Local area networks, commonly called LANs, are privately-owned networks within a single building or campus of up to a few kilometres in the size. They are broadly used to connect personal computers and workstations in company offices to share resources (e.g., printers) and exchange the required information. LANs are distinguished from other types of networks by the three basic characteristics:
(1) Their size of it,
(2) Their transmission technology used by it, and
(3) Its topology.
LANs are narrow in size, which means that the worst-case transmission time is bounded and known by us in advance. Knowing this bound makes it possible to use definite kinds of designs that would not be possible otherwise. It also simplifies the network management. LANs may use a transmission technology comprising of a cable to which all the machines are linked, like the telephone company party lines once used in rural areas. Traditional LANs run at an average speeds of 10 Mbps to 100 Mbps, have less delay (microseconds or nanoseconds), and make very less errors.
Newer LANs operate up to 10 Gbps various topologies are likely possible for the broadcast LANs. Figure1 gives two of them. In the bus (i.e., a linear cable) network, at any point at most one machine is the master and is allowed to transmit the information. All the other machines are needs to refrain from sending. An arbitration mechanism is needed to resolve conflicts when two or more machines want to transmit simultaneously. The arbitration mechanism may be centralized or distributed. IEEE 802.3, popularly called Ethernet, for example, is a bus-based broadcast network with decentralized control, usually operating at 10 Mbps to 10 Gbps. Computers on an Ethernet can transmit whenever they want to; if two or more packets collide, each computer just waits a random time and tries again later.

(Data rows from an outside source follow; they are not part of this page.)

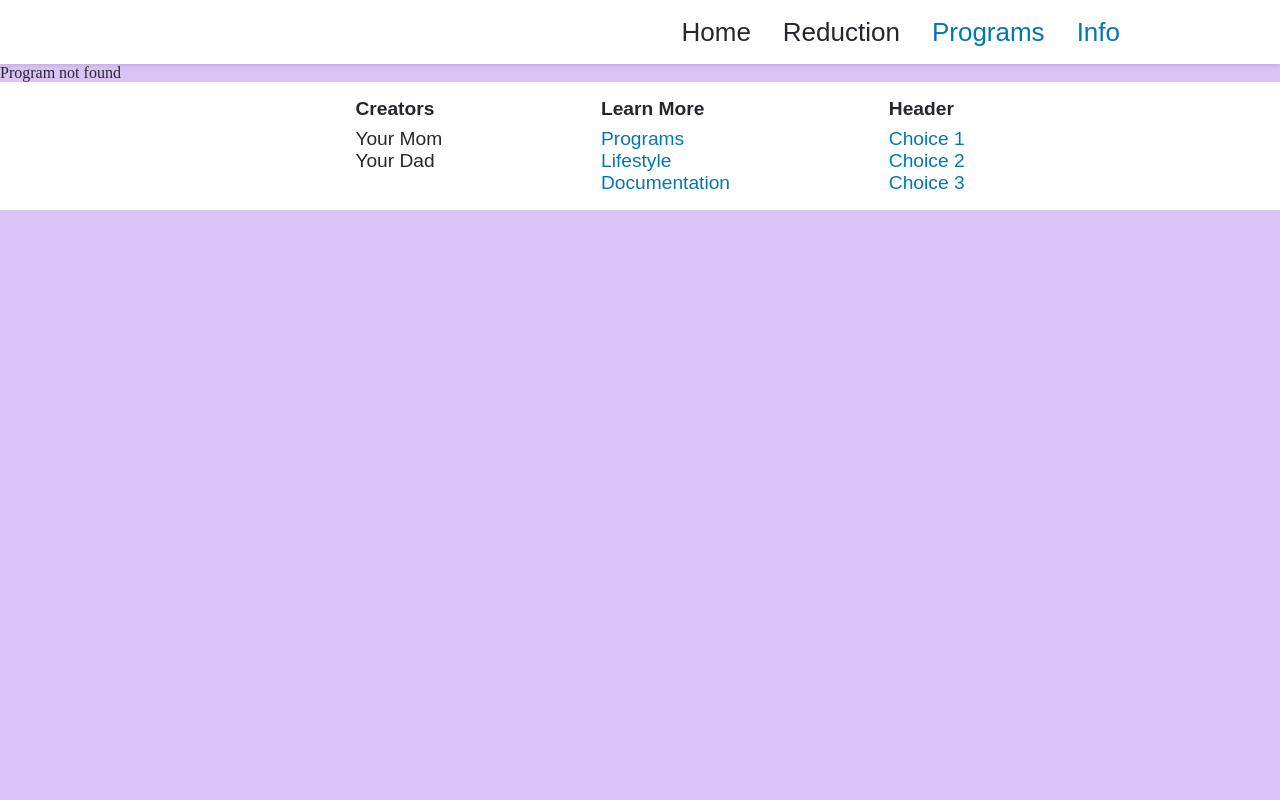
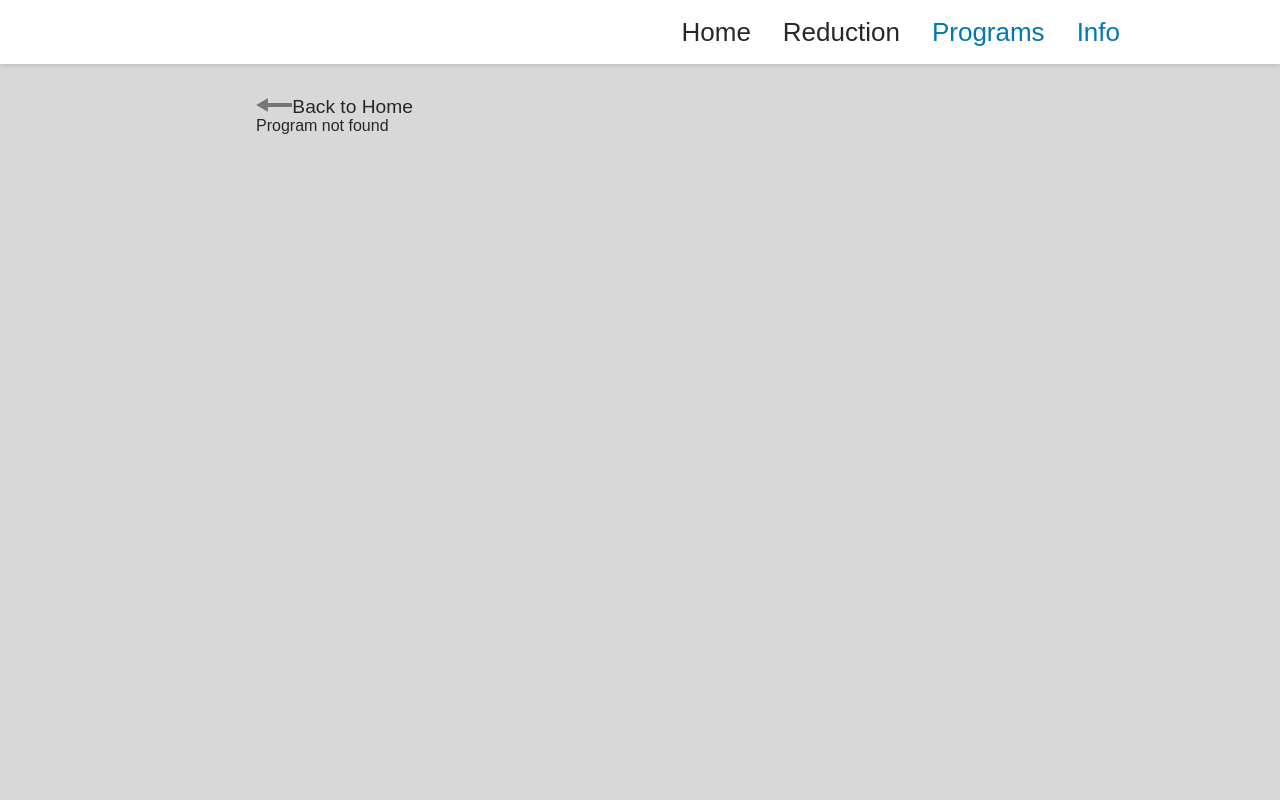
Before and after one commit to Booklover997/webmaster, a React (Create React App) app: page /programs/1 in a window 1280 px wide. Before the commit this address had no page. Shown: the top 800 px of the page. Built offline with nearby package versions, Linux system fonts and the light colour scheme; a web font is replaced by a local one.

Commit message:
Info page worked On

```diff
--- a/package.json
+++ b/package.json
@@ -15,6 +15,7 @@
     "react-dom": "^18.3.1",
     "react-helmet-async": "^2.0.5",
     "react-scripts": "5.0.1",
+    "run": "^1.5.0",
     "typewriter-effect": "^2.21.0",
     "web-vitals": "^2.1.4"
   },
--- a/src/pages/Info.jsx
+++ b/src/pages/Info.jsx
@@ -11,10 +11,11 @@ export default function Info() {
   return (
     <>
     <Nav></Nav>
-    <div>
+    <div class="body">
+      <a className='back'> <img src = "/back.svg" alt="back"/>Back to Home</a>
       {result ? (
         <div>
-          <h2>{result.Heading}</h2>
+          <h2 className='infoTitle'>{result.Heading}</h2>
           <p>{result.text}</p>
         </div>
       ) : (
--- a/src/pages/Programs.jsx
+++ b/src/pages/Programs.jsx
@@ -14,7 +14,7 @@ export default function Programs() {
   return (
     <>
       <Nav />
-      <h1>Programs</h1>
+      <h1 class="title">Programs</h1>
       <div className="searchContainer">
 
         <div className="search">
@@ -74,7 +74,7 @@ function List(props) {
             Tags: {item.tags[0]}, {item.tags[1]}
           </p>
           <p>{item.text}</p>
-          <a>Hello</a>
+          <a href={"programs/" + item.Heading}>Learn More</a>
         </div>
       ))}
     </div>
--- a/src/pages/css/programs.css
+++ b/src/pages/css/programs.css
@@ -3,12 +3,22 @@
     --height:3rem;
     --margin:10%;
 }
-.body{
-  min-height:100vh;
+
+body{
+  background:#d6d6d6ee;
+
+
+}
+.title{
+  padding-top:1rem;
+  font-family:var(--normal);
+  padding-left:var(--margin);
 }
 .programCards{
-  display:flex;
-  padding-top:5% ;
+  display:grid;
+  grid-template-columns: auto auto;
+  grid-gap: 1rem;
+  padding-top:1rem ;
   padding-left:var(--margin);
   padding-right:var(--margin);
   flex-wrap:wrap;
@@ -17,11 +27,9 @@
 
 .programCard{
   background: #FAFAFA;
-  flex: 0 0 48%;
   border-radius:0.25rem;
-  padding:1rem;
-  margin-bottom:1rem;
-  box-shadow:var(--black) 0.5px 0.5px;
+  padding:2%;
+  box-shadow:#9f9f9fe3 2px 2px 1px 0px;
     font-family: "Nunito Sans", sans-serif;
 }
 .programCard h1{
@@ -112,3 +120,22 @@
 .programCard a:hover{
   color:white;
 }
+
+.back img{
+  height:100%;
+}
+.back{
+  height:1rem;
+  display:inline-block;
+}
+.body{
+  min-height:100vh;
+  padding:2rem 20%;
+  font-family:var(--normal);
+}
+.back::before{
+  inset:4px;
+}
+.infoTitle{
+  margin-top:2rem;
+}
```
Also changed, not shown: public/Back.svg (added), 1 other file (tests, documents, lock files or other folders).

Another type of broadcast system is the ring. In the ring, each bit propagates around on its own, not waiting for the rest of the packet from where belongs. Characteristically, each bit circumnavigates the entire ring in the time it takes to send out a few bits, frequently before the complete packet has even been transmitted. As with all the other broadcast systems, some rule is required for the arbitrating simultaneous accesses to the ring. Many methods, such as having the machines take turns, are in use. IEEE 802.5 (the IBM token ring), is a ring-based LAN operating system at 4 and 16 Mbps. FDDI is one more example of a ring network.